The CDAC network’s new Affiliate Member Ground Truth are supporting Plan International’s work to help track the perceptions of both frontline health workers and communities on issues that are central to the success of the response. This includes tracking whether people are prepared to follow quarantine restrictions (and if not, why not), the impact of stigma on reporting of cases, and overall progress in the fight against Ebola. For the first time in a humanitarian operation, these real-time surveys are bringing the perceptions of people who are closest to the action into the management process.
UMCOM, a new CDAC Network Member has collaborated with other actors in the Ebola response, including BBC Media Action, Internews and SIMLab. In this blog they highlight the benefits of collaboration.
10. The Message Library is now available in at least seven translated languages

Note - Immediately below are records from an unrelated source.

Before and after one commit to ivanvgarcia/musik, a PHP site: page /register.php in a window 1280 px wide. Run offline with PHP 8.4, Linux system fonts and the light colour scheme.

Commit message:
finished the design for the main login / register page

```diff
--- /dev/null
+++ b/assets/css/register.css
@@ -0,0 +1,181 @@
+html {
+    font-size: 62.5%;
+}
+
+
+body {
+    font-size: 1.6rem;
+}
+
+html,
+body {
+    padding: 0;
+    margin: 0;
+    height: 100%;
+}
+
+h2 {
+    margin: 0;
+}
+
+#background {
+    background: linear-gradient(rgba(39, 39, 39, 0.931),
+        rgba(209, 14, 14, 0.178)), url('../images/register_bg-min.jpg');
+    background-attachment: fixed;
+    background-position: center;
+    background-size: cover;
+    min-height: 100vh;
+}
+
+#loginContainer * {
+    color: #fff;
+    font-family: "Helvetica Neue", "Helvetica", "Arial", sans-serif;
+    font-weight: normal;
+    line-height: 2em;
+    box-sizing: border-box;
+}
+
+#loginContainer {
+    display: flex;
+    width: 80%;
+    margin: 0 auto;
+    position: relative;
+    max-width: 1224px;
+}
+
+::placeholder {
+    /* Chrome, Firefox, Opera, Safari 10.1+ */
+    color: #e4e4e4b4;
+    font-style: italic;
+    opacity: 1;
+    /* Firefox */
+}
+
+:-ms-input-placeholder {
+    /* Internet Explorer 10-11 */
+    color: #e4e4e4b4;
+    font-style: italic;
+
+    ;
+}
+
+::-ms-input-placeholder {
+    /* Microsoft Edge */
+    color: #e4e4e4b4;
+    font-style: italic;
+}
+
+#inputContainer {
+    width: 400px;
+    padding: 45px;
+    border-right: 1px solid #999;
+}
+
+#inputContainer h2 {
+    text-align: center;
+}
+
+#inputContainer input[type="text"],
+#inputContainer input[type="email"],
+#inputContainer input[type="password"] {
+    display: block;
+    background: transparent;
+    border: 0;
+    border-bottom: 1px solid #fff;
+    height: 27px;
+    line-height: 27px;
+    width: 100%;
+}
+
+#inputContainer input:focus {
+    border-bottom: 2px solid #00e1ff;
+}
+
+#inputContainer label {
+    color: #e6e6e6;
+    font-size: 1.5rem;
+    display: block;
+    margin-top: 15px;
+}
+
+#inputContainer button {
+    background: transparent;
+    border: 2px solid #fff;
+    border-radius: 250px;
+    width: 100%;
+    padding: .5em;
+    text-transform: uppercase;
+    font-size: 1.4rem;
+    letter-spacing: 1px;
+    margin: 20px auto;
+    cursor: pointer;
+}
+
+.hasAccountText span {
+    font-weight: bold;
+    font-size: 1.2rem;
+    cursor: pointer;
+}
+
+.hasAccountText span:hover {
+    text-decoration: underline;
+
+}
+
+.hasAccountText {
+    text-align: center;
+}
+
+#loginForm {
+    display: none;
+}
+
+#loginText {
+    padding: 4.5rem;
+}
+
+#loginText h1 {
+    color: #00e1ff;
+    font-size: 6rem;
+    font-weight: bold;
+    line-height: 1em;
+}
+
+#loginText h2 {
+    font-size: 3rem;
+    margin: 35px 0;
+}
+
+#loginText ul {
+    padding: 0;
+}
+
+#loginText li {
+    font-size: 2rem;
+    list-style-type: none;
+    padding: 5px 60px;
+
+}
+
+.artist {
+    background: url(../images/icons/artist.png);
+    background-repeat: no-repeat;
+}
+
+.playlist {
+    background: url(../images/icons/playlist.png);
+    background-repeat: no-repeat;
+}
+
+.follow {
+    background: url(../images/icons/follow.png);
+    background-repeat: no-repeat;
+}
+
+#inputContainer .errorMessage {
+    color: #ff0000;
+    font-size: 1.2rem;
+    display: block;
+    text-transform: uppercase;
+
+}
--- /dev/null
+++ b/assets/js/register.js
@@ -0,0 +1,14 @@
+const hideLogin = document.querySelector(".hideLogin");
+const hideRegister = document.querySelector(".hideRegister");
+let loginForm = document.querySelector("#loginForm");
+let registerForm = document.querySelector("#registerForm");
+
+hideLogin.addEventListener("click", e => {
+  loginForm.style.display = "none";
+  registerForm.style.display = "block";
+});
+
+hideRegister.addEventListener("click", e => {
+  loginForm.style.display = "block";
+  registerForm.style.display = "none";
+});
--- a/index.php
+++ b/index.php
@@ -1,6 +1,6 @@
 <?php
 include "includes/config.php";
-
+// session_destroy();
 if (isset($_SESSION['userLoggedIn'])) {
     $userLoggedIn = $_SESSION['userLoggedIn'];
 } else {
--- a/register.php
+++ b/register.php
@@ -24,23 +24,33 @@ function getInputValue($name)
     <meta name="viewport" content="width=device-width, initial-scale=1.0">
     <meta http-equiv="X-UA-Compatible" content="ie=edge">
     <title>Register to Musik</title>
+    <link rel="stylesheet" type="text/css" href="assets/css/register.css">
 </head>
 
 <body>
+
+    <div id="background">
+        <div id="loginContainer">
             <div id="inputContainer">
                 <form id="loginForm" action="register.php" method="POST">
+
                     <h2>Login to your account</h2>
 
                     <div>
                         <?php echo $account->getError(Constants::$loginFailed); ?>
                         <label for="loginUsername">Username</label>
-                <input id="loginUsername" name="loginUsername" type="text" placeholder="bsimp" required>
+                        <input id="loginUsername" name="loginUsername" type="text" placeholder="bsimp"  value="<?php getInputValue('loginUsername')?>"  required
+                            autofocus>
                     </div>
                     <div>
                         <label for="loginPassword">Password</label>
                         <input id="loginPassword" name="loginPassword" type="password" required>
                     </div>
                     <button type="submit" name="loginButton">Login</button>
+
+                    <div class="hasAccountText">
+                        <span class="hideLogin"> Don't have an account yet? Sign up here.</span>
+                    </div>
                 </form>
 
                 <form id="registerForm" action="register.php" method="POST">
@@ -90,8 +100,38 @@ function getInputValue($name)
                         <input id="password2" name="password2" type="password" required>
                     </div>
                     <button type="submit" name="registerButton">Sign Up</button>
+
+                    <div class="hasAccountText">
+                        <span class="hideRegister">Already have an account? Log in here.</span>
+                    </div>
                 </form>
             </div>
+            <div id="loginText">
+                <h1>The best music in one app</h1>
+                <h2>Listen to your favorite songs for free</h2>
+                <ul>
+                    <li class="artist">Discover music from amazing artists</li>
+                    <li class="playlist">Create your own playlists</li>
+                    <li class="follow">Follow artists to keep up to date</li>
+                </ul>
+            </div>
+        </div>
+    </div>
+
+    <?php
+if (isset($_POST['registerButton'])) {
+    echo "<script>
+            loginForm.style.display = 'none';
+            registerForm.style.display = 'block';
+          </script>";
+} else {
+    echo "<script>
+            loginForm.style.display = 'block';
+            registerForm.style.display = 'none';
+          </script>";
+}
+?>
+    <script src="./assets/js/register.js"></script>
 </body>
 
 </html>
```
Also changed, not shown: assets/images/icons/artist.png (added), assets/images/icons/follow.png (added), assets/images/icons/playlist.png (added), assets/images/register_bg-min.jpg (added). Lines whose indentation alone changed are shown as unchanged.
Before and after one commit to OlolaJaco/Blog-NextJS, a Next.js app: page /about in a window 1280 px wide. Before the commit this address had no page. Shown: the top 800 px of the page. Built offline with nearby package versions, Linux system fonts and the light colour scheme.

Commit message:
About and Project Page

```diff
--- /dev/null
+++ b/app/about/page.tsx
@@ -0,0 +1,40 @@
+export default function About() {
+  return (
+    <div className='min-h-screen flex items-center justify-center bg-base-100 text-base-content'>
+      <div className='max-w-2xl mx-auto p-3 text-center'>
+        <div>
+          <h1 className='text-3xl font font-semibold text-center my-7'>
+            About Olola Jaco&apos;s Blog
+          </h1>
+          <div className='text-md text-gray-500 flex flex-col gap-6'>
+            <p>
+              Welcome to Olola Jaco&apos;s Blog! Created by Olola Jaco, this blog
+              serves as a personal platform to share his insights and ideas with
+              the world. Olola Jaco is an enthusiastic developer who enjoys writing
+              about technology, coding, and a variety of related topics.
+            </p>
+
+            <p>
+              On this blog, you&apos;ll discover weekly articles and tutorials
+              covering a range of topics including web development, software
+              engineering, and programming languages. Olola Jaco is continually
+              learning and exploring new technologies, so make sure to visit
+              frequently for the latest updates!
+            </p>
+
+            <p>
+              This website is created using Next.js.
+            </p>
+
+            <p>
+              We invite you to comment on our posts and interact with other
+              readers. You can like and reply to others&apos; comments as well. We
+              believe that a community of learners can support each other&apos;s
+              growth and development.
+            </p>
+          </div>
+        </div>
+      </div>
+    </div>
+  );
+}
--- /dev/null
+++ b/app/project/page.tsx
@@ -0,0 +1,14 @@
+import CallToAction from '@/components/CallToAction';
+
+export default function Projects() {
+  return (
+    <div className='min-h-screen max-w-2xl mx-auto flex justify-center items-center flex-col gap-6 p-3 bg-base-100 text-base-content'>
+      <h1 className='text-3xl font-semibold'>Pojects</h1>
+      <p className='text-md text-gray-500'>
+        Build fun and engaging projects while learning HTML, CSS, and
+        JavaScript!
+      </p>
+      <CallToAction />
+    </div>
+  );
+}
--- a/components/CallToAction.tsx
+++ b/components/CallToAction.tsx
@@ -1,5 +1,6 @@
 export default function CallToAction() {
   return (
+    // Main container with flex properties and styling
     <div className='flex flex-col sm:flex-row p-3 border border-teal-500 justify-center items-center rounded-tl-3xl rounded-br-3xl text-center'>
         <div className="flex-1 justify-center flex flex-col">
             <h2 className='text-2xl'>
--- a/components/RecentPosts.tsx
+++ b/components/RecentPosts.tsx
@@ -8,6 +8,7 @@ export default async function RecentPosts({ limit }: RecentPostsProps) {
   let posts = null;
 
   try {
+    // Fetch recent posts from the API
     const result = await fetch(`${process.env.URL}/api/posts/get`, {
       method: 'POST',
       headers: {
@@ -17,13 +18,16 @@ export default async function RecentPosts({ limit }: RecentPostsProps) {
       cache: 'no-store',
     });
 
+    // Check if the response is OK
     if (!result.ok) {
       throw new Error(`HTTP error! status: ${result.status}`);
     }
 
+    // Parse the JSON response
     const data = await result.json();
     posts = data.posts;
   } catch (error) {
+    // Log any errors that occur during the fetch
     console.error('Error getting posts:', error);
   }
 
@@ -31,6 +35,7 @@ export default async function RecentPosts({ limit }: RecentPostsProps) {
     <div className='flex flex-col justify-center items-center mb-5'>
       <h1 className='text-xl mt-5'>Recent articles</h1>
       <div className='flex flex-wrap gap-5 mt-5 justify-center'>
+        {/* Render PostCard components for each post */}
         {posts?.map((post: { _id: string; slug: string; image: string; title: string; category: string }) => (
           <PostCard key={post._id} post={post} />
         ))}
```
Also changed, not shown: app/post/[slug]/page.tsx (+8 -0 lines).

With support from Translators without Borders, the infoasaid humanitarian communication messages are now available on the CDAC Network website in a range of languages, including Arabic and French. This is also thanks to a new Message Library tool that was developed by Thomson Reuters Foundation as part of the new CDAC Network website. The enhanced tool will allow the Network to quickly upload new langauges, split this down to country-specific contexts and also embed the library on other websites. For instance, new messages have been uploaded to include the latest information for the Ebola response, and are available in local languages including Krio.